- WHAT TO DO
Check each line of the entries below for the string "queue"; copy every line where it appears.

--- DATA PROVIDED Enclosed Below ---

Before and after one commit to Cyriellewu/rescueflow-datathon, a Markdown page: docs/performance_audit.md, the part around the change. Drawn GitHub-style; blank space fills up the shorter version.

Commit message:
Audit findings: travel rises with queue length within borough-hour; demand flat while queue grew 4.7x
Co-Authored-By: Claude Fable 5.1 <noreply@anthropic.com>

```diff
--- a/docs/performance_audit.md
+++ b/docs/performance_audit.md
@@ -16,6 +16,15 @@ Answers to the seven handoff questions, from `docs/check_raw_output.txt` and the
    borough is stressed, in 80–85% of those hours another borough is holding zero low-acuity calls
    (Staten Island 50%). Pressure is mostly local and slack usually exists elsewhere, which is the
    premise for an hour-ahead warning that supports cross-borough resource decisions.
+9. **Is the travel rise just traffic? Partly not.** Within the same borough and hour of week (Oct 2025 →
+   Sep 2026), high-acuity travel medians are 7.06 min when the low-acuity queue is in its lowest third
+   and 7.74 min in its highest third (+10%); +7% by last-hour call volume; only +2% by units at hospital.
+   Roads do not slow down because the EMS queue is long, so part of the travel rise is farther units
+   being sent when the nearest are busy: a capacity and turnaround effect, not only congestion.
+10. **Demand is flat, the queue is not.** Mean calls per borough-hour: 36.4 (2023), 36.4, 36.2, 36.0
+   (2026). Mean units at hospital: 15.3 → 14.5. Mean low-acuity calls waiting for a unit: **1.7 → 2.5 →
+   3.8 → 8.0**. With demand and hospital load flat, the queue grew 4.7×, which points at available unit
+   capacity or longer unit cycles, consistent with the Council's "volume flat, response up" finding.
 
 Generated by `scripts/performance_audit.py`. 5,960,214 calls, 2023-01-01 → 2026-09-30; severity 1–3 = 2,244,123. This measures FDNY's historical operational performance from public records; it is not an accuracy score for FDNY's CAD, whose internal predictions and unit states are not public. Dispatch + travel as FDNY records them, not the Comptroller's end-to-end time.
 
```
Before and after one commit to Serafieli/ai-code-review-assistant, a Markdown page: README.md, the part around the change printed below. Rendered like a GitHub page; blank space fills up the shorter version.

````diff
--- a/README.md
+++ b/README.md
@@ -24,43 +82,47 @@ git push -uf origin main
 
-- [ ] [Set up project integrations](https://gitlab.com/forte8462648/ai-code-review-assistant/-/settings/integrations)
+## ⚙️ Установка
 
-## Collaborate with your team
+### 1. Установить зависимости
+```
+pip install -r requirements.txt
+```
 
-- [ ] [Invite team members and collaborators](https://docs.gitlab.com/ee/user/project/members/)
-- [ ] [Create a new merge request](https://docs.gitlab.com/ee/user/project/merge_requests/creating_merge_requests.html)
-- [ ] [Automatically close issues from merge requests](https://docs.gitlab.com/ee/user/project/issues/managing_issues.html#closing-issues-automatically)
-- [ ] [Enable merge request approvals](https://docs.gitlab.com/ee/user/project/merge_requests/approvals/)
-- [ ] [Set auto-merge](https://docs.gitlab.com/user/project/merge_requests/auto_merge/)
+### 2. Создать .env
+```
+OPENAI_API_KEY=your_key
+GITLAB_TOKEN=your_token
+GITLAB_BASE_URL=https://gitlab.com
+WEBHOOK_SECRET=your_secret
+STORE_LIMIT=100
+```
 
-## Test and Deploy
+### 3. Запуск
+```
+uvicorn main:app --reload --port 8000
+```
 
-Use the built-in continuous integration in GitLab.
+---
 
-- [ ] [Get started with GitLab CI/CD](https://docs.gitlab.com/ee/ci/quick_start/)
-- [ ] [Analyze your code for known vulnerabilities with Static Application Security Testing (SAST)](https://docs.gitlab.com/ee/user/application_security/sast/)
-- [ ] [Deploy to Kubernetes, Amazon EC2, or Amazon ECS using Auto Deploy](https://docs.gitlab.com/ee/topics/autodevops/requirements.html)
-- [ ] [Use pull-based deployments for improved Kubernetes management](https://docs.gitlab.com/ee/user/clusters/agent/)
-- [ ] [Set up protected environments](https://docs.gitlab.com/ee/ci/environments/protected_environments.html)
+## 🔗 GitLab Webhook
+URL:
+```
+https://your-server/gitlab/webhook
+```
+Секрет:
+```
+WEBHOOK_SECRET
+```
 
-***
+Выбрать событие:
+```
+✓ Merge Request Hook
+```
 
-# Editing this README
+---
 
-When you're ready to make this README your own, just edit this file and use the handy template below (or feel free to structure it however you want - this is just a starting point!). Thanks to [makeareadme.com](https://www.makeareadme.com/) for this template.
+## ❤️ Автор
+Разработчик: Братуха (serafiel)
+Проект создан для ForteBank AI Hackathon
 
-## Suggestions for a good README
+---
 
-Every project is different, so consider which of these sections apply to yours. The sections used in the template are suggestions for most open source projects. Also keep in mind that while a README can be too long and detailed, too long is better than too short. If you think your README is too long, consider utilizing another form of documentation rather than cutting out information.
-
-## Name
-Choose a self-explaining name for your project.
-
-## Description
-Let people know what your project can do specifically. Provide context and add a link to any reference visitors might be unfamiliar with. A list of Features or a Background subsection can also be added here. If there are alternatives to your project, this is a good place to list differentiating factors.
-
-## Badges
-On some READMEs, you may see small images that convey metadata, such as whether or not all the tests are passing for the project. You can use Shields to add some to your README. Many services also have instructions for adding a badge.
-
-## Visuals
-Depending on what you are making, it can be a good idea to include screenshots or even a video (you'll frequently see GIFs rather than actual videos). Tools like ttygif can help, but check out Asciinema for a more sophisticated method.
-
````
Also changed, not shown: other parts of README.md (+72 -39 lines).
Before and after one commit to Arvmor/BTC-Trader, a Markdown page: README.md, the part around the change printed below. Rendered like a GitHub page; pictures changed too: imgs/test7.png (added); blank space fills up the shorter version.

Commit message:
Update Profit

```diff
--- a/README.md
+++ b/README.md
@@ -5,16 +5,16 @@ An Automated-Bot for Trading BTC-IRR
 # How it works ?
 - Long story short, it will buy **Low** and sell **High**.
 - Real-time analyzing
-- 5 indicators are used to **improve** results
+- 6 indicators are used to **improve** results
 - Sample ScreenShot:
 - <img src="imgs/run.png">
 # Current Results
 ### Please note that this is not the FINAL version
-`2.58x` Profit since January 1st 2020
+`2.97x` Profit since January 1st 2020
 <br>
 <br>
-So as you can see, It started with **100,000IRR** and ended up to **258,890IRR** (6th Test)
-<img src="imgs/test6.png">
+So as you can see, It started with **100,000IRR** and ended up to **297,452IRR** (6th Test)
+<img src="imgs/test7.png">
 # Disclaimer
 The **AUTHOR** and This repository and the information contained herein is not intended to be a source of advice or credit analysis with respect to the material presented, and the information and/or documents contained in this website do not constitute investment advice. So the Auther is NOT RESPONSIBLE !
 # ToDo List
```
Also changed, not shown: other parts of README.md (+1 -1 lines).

--- End of Enclosed DATA PROVIDED ---

- RESULT
Audit findings: travel rises with queue length within borough-hour; demand flat while queue grew 4.7x
+   Sep 2026), high-acuity travel medians are 7.06 min when the low-acuity queue is in its lowest third
+   Roads do not slow down because the EMS queue is long, so part of the travel rise is farther units
+10. **Demand is flat, the queue is not.** Mean calls per borough-hour: 36.4 (2023), 36.4, 36.2, 36.0
+   3.8 → 8.0**. With demand and hospital load flat, the queue grew 4.7×, which points at available unit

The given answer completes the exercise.